On December 14, 1963, and probably on several subsequent occasions as well, very large masses of rock fell onto Emmons Glacier from the north side of Little Tahoma Peak on the east flank of Mount Rainier volcano (figs. 1, 2). As the rock masses struck the glacier, they shattered and formed rock avalanches that rushed as much as 4.3 miles downvalley and came to rest less than half a mile from the White River campground in Mount Rainier National Park. As snow melted during the summer of 1964, dark rock debris mantling Emmons Glacier became visible from a visitor center at Yakima Park, and clouds of dust rose almost daily from the rockfall scar. These features attracted much interest from park visitors, many of whom wondered if they were witnessing volcanic eruptions. This article discusses the avalanche deposits, their manner of transport, and what might have caused the rockfalls.
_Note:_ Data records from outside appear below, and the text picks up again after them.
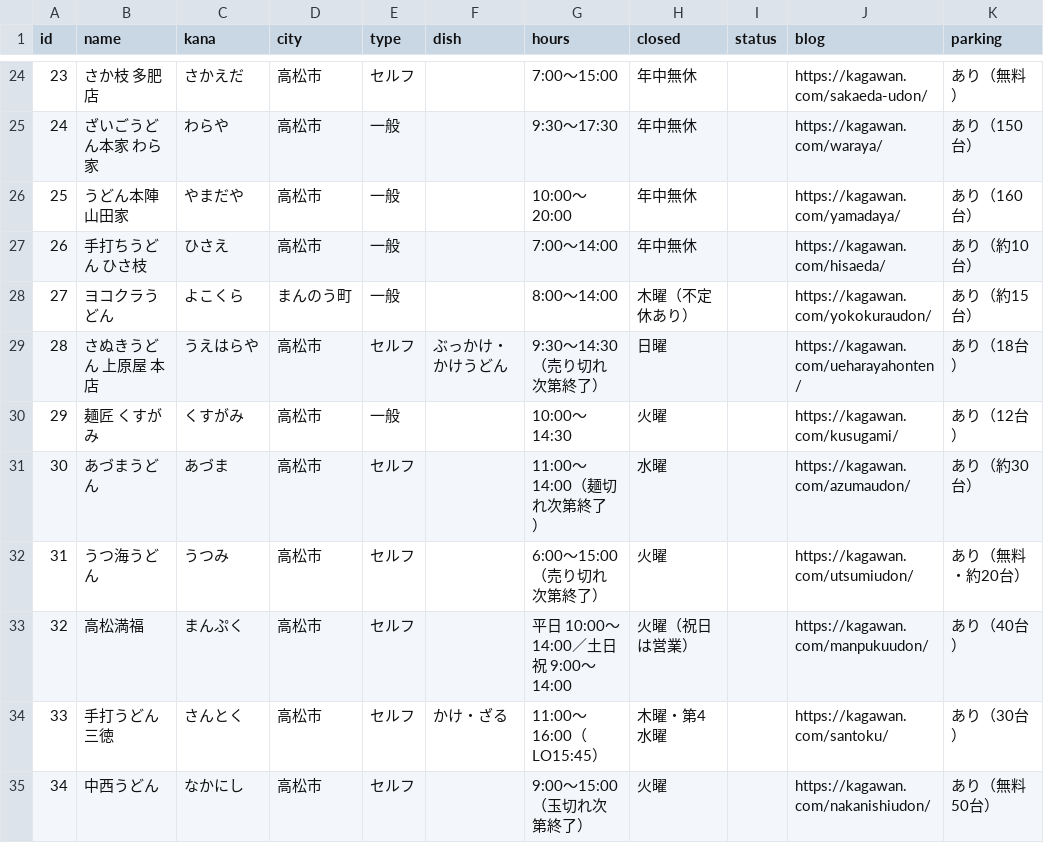
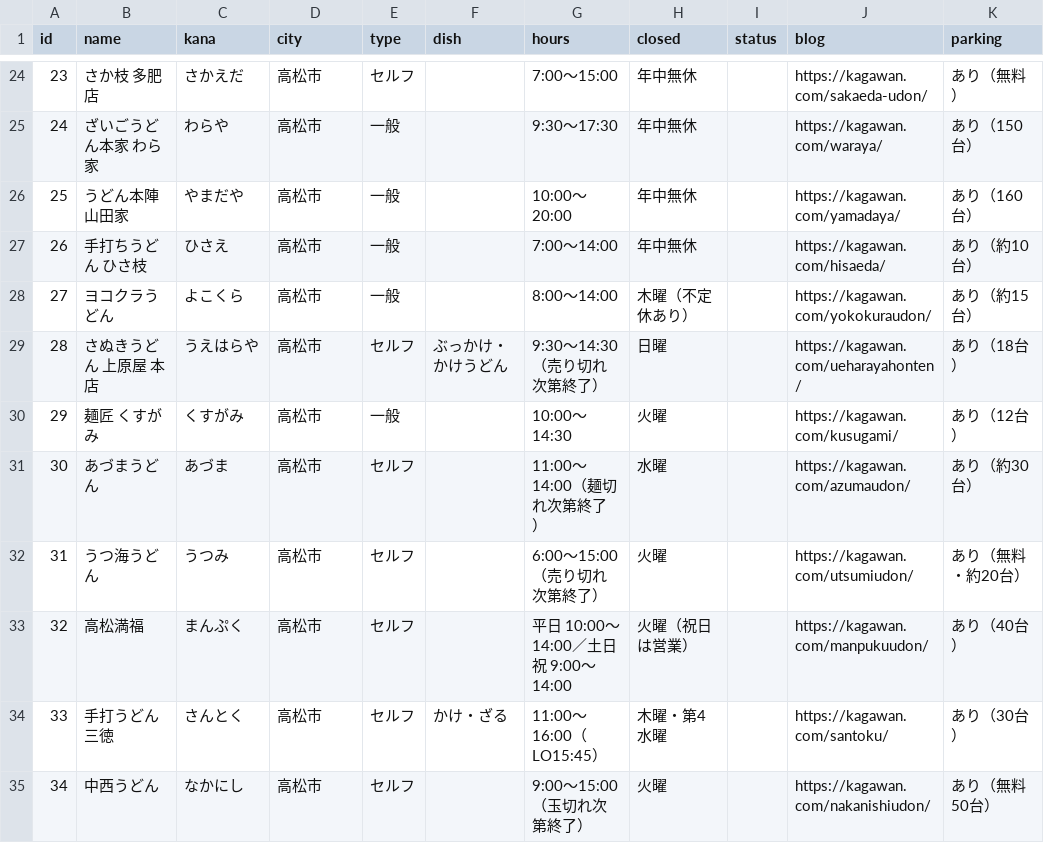
Before and after one commit to Akihiko13/udonlog, a CSV file: shops.csv, drawn as a sheet; only a part is shown, gaps mark what is left out; the diff names each change by its address in the sheet, - before the commit and + after, or states it on an @@ line.

```diff
--- a/shops.csv
+++ b/shops.csv
-D28 (city): まんのう町
+D28 (city): 高松市
```
Also changed, not shown: 1 other file.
The senior author currently is investigating the surficial geology of Mount Rainier National Park (Crandell and others, 1962; Crandell, 1963; Crandell and Miller, 1964); during the periods July 7-12 and August 19September 13, 1964, he studied the avalanche deposits and the circumstances that led to their formation. He expresses his appreciation to Ranger Naturalists Arthur Haines, William Kagami, and Duane Nelson of the National Park Service, each of whom accompanied him in the field in July. The junior author, in a recent study of the White River and its flood plain, surveyed 12 profiles across the valley floor just downstream from Emmons Glacier (Fahnestock, 1963). Nine of these profiles were resurveyed in July 1964, with the assistance of David Pedersen, University of Texas, to determine the thickness of the avalanche deposits. Both of the authors wish to acknowledge the interest and cooperation of John A. Rutter, Superintendent of Mount Rainier National Park, and his staff. The Northern Forest Fire Laboratory of the U.S. Forest Service at Missoula, Mont., provided an aircraft equipped with an infrared sensing device; this device was used to examine the north face of Little Tahoma Peak for evidence of volcanic heat. The aircraft was piloted by Eldon Down and the infrared sensing equipment was operated by Robert A. Cook, both of the U.S. Forest Service. Robert M. Moxham of the U.S. Geological Survey interpreted the results of the infrared investigation, and Austin S. Post of the Geological Survey provided aerial photographs he made of the avalanche deposits on August 20, 1964. The authors express their appreciation to J. Hoover Mackin, University of Texas, for discussions regarding the rockfalls and avalanches and for his critical reading of the manuscript.
Last Updated: 28-Mar-2006